What you have to do: Each line in the entries below that contains the word "ExpoRouterAdapter" counts once. Report how many there are and nothing more.

** Opening Task material block **

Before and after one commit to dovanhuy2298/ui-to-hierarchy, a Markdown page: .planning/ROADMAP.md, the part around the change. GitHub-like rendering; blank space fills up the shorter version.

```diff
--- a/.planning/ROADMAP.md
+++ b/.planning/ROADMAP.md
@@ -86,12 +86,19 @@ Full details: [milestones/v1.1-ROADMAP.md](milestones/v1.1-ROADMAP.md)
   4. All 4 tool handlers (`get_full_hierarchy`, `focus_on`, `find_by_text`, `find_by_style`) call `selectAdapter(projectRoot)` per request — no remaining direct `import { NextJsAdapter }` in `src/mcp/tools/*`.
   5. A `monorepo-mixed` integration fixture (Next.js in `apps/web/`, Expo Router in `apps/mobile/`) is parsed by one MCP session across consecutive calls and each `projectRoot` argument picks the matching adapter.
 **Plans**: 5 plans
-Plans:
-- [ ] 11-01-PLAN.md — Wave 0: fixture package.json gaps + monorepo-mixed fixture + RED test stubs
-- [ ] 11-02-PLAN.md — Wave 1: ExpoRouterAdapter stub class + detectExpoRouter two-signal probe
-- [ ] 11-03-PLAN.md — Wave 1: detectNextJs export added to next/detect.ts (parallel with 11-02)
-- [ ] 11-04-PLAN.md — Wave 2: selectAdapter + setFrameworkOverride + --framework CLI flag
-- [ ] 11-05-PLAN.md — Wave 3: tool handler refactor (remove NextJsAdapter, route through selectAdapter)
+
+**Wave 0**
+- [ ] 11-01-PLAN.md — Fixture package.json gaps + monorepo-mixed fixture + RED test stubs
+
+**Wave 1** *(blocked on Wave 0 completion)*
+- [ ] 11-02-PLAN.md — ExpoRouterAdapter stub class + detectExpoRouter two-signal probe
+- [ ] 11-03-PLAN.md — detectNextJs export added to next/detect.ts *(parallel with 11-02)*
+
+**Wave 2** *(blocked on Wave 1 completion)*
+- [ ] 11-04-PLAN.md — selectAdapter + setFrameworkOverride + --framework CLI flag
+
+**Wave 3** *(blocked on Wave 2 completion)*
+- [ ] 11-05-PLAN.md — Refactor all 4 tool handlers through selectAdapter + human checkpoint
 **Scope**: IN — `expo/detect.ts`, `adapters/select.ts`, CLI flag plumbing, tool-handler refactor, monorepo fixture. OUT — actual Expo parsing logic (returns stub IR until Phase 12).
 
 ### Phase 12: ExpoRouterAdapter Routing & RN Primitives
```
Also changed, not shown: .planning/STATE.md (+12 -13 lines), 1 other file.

** Closing Task material block **

Task answer: 3